### WHAT THE TASK REQUIRES
Below are records; work out how many of their lines contain "clamp" and give only that number.

[Stored items]
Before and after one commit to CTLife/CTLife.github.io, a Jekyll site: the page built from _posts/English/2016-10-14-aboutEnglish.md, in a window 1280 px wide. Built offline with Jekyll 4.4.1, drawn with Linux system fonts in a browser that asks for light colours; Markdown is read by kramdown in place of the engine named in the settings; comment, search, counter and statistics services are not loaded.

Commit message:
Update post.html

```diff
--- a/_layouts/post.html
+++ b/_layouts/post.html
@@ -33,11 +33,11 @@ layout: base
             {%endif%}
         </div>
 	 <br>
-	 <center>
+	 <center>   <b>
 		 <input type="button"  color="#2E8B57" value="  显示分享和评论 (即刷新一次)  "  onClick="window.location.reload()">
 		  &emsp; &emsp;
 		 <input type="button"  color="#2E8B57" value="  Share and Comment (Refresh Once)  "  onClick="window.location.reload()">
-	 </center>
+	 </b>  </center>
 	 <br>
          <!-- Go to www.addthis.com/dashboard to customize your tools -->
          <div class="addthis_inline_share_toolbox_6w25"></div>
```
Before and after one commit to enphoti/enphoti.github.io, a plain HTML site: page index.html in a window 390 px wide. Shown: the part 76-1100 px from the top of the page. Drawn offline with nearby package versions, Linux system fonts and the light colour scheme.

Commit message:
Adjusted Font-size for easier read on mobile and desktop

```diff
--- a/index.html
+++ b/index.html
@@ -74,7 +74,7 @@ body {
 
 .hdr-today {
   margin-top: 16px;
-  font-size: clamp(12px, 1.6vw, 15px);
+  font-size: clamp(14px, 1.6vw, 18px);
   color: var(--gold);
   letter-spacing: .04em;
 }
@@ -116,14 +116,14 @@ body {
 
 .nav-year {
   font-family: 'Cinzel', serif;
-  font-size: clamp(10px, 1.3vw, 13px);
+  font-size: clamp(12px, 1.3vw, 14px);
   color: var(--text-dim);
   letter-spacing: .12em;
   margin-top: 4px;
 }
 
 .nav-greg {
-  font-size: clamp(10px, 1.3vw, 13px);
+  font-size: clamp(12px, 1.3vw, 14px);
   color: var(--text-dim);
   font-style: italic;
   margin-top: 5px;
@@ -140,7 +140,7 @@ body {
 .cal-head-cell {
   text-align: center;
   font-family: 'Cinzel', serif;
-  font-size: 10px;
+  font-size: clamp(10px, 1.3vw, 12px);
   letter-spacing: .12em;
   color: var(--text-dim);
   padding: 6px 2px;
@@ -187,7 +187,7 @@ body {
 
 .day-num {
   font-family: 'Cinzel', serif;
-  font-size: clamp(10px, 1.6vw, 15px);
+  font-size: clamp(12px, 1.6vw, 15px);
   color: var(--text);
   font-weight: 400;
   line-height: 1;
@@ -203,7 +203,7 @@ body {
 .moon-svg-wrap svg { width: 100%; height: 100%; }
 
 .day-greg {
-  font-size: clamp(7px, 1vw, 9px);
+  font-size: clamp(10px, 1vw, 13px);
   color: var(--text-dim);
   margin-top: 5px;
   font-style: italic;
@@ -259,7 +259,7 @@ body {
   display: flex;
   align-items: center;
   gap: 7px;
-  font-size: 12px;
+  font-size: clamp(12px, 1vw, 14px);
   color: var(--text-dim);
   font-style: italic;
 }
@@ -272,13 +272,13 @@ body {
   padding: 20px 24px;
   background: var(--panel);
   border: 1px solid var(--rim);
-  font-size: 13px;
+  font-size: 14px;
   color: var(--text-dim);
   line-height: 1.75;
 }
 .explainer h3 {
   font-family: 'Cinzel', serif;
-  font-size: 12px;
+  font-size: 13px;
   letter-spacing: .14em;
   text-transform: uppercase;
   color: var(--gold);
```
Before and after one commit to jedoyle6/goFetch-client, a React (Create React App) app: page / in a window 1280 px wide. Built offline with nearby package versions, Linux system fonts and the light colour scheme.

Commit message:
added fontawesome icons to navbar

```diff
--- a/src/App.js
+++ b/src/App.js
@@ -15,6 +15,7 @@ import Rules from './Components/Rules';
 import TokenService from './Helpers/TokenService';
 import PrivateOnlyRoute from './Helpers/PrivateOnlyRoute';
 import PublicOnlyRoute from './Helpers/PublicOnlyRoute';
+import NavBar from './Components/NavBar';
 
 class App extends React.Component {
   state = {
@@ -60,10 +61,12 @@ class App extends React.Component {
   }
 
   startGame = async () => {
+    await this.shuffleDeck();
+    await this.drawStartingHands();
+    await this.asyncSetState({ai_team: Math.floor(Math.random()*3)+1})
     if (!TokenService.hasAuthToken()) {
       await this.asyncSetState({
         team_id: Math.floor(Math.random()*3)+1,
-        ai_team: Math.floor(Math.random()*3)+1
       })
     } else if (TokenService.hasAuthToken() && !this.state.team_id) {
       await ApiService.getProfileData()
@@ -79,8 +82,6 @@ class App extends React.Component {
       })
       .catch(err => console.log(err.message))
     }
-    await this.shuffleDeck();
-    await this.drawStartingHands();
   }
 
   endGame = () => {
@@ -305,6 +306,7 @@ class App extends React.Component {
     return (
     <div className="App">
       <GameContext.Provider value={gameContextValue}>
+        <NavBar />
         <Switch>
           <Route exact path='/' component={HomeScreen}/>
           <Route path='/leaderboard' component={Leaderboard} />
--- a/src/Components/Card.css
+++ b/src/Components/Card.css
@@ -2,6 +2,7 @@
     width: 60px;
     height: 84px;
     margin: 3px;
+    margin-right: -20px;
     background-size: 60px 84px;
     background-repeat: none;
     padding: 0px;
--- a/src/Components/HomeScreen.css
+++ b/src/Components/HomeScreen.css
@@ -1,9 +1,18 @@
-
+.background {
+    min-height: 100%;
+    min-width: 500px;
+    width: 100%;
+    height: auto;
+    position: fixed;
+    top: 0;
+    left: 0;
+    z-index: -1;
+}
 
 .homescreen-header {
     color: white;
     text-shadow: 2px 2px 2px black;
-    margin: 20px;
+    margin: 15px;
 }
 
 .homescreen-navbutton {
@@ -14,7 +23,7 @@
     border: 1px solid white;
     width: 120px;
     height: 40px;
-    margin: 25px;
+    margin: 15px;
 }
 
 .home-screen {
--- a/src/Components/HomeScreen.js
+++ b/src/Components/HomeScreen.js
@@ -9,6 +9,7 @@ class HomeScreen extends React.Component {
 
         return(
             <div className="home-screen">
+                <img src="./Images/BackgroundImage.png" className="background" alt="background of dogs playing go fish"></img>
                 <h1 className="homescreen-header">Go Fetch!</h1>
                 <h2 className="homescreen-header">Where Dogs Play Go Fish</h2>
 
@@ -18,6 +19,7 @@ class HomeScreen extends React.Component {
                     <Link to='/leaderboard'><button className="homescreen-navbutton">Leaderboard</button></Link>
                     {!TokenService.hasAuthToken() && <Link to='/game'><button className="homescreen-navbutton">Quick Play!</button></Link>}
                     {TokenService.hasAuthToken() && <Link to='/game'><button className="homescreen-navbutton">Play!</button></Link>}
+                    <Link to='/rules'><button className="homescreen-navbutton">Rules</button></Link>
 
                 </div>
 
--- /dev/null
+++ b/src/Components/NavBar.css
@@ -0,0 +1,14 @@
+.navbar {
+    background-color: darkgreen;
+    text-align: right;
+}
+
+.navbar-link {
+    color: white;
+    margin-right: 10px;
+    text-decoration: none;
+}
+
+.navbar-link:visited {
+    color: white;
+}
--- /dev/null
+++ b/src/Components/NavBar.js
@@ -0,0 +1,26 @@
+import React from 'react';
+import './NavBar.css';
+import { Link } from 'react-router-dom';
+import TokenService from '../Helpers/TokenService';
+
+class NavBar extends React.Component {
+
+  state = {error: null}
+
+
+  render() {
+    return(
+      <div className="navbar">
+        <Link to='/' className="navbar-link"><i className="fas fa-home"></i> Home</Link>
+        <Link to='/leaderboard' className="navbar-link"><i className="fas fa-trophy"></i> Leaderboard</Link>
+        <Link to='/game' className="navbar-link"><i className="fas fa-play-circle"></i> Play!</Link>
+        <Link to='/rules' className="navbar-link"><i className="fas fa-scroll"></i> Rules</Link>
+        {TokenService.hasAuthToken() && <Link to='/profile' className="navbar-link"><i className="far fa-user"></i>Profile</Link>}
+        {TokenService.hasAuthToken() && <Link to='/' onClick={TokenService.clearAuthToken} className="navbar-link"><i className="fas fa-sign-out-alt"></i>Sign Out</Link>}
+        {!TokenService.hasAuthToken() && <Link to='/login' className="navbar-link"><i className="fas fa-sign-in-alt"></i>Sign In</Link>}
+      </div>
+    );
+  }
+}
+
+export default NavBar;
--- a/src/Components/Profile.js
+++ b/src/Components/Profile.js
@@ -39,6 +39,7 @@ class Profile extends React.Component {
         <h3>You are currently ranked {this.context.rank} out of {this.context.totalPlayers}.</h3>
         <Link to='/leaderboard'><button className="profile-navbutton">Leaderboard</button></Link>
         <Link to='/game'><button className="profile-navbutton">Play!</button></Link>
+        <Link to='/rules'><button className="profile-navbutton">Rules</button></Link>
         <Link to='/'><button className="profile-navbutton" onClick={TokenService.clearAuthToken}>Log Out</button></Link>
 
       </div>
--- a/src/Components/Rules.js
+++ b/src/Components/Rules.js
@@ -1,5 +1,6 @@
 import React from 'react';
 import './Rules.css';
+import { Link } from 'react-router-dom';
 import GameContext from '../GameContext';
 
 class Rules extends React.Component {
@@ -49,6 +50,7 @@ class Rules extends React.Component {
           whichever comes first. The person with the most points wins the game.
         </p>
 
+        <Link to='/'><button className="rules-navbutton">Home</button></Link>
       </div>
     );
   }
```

### EXERCISE SOLUTION
12